Gross sales of fair trade goods in the United States, Canada and the Pacific Rim doubled in four years to $376.4_million in 2004, up from $187.7_million in 2001, according to the Fair Trade Federation, one of two organizations that certify goods as fair trade.
That’s still only a fraction of the world economy. Sales of fair-trade coffee tripled last year, but are still only 2.2_percent of the conventional coffee market in the United States, according to TransFair USA, an Oakland-based nonprofit group that certifies fair trade products.
“We are independent of industry. We are not beholden to them. Our duty is to independently verify and certify fair trade practices. Our standards are stringent and we don’t compromise,” said Nicole Chettero, a TransFair spokeswoman.
The concept of paying growers more than the market price has been criticized by conservatives and libertarians, who argue that the economy works best when prices are the direct reflection of supply and demand.
Not so, Girling said.
“It’s a bogus argument. Fair trade builds on the market. It gives consumers a wider range of choices so they can choose goods that reflect their social values.

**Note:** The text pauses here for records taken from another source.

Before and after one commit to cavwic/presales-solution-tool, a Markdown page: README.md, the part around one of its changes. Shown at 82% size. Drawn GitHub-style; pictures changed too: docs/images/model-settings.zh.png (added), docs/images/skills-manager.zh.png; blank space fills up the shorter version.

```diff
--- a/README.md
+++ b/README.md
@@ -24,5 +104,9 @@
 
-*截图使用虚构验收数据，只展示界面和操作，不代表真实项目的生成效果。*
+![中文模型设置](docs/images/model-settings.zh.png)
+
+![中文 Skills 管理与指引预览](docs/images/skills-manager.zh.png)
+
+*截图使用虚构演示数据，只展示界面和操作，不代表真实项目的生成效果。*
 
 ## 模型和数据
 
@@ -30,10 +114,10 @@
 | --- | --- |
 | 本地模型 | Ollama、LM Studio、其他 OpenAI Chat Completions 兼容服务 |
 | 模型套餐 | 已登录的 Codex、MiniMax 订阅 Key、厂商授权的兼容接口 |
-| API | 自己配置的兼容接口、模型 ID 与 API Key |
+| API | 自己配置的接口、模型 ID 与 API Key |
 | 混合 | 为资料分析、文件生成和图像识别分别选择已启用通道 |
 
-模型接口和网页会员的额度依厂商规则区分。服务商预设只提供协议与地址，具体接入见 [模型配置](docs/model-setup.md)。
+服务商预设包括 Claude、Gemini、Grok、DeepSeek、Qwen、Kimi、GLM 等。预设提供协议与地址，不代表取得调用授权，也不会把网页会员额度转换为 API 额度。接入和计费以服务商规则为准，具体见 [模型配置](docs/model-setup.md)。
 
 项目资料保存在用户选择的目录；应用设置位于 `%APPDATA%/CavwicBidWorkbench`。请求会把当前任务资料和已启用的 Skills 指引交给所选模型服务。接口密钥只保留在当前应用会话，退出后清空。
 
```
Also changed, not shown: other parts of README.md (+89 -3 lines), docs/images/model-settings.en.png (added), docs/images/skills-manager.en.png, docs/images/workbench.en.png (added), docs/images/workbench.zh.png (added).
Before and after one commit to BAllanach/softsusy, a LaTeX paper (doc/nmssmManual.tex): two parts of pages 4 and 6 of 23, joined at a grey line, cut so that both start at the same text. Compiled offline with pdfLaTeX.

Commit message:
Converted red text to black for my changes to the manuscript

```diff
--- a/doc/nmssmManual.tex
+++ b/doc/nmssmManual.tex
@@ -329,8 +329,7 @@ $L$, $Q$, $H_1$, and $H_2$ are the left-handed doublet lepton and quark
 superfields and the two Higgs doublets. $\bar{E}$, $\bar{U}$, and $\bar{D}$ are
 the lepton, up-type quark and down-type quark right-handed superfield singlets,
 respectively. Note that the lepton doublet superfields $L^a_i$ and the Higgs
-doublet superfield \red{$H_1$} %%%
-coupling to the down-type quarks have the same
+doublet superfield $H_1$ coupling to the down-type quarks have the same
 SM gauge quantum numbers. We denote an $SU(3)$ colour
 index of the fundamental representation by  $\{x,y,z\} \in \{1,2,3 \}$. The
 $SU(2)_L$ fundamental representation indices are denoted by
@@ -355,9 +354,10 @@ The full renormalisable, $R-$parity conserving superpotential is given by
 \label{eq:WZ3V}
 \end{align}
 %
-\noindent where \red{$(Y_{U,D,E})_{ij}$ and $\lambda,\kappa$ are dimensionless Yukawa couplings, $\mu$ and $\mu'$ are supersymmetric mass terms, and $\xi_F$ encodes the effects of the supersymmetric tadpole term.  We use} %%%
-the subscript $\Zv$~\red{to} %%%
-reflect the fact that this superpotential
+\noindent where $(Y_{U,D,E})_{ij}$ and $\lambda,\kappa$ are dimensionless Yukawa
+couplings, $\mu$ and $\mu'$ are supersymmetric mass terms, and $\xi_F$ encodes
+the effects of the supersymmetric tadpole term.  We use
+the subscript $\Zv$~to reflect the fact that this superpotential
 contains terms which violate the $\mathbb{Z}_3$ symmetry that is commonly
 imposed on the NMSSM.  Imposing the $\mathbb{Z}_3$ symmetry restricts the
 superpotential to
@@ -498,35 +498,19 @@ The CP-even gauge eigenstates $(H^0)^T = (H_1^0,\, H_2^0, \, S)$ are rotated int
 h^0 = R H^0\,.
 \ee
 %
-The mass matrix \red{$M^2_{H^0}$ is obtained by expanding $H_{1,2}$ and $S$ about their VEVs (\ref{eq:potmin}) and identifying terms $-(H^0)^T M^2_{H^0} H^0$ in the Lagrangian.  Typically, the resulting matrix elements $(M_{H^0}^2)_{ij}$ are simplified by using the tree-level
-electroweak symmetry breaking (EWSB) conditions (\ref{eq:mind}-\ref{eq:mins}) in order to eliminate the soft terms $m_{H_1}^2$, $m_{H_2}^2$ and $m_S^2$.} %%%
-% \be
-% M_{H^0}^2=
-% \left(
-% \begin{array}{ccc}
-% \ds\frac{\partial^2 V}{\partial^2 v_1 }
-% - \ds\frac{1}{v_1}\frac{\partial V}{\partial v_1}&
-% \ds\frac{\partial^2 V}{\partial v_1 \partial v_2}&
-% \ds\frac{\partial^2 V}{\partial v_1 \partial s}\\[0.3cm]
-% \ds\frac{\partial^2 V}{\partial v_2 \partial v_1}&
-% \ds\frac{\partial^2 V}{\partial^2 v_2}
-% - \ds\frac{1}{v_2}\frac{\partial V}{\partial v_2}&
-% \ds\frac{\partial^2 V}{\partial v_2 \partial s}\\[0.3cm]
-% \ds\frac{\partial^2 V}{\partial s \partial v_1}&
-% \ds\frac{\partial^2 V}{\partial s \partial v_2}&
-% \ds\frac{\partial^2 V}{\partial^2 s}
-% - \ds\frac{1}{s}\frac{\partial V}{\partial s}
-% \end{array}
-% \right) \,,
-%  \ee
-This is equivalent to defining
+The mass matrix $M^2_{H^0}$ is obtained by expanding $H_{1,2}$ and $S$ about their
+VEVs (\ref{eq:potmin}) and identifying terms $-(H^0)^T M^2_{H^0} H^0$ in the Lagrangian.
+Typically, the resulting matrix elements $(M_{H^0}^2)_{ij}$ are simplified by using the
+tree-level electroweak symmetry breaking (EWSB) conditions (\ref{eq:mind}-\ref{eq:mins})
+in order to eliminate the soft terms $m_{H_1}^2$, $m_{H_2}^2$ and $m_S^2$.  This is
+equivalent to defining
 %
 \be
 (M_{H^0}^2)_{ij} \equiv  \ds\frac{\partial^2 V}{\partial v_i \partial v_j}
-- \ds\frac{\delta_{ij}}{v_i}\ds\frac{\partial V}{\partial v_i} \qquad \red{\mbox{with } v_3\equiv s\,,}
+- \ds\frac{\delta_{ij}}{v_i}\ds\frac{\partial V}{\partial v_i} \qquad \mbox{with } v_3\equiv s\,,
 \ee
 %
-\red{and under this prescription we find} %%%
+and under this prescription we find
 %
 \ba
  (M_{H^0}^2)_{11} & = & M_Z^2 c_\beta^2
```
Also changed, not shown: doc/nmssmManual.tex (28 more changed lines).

If you go to Starbuck’s, you can choose to buy fair-trade coffee and pay a little more. Without fair trade, that option isn’t there.”
But idealism doesn’t always translate into dollars.
Rebecca Amissah-Aidoo owns two Fort Bragg stores that carry fair-trade gift items, Ananse Village and Culture Shock. She spends three months abroad each year, working with artisans and buying goods for her stores.
But it has been a struggle, she said.
“It’s not a get-rich-quick thing,” she said. “But we’re still here, and we’re still hopeful. We know we’ve made a difference in people’s lives.”
On the other hand, Kindred Handcrafts, a fair-trade gift store in Santa Rosa, is thriving.
The 4-year-old business is growing by about 20_percent a year, and two years ago the company moved to larger quarters, said owner Lien Cibulka.
“When we first started the store about one customer in 10 would know what fair trade was. Now, it’s at least five out of 10. It’s a good leap,” Cibulka said.
“My husband and I try to think globally,” Cibulka said. “We have been to many countries. It has helped us learn other cultures, but we also learned of the huge potential for exploitation. Fair trade makes sure we can enjoy our life here and protect our global community as well.”
Question: What does fair trade mean?
Answer: The supplier guarantees a living wage to the grower or artisan, provides healthy and safe working conditions, engages in environmentally sustainable practices and is open to public accountability.
Q: How do I know if something I buy is fair trade?
A: Look for fair-trade logos on the package. The Fair Trade Federation certifies nonfood products, such as clothes and gift items. TransFair USA certifies food products, including coffee, tea, chocolate products, rice, sugar, vanilla, bananas, mangoes and pineapple.
Q: Why does a business sell fair-trade goods?
A: Many businesses become interested in fair trade for humanitarian reasons. Others recognize it is good for the company’s bottom line. Fair trade and organic products (the two often overlap) are the fastest-growing market segment in the U.S. economy, according to Robert Girling, professor of international business at Sonoma State University.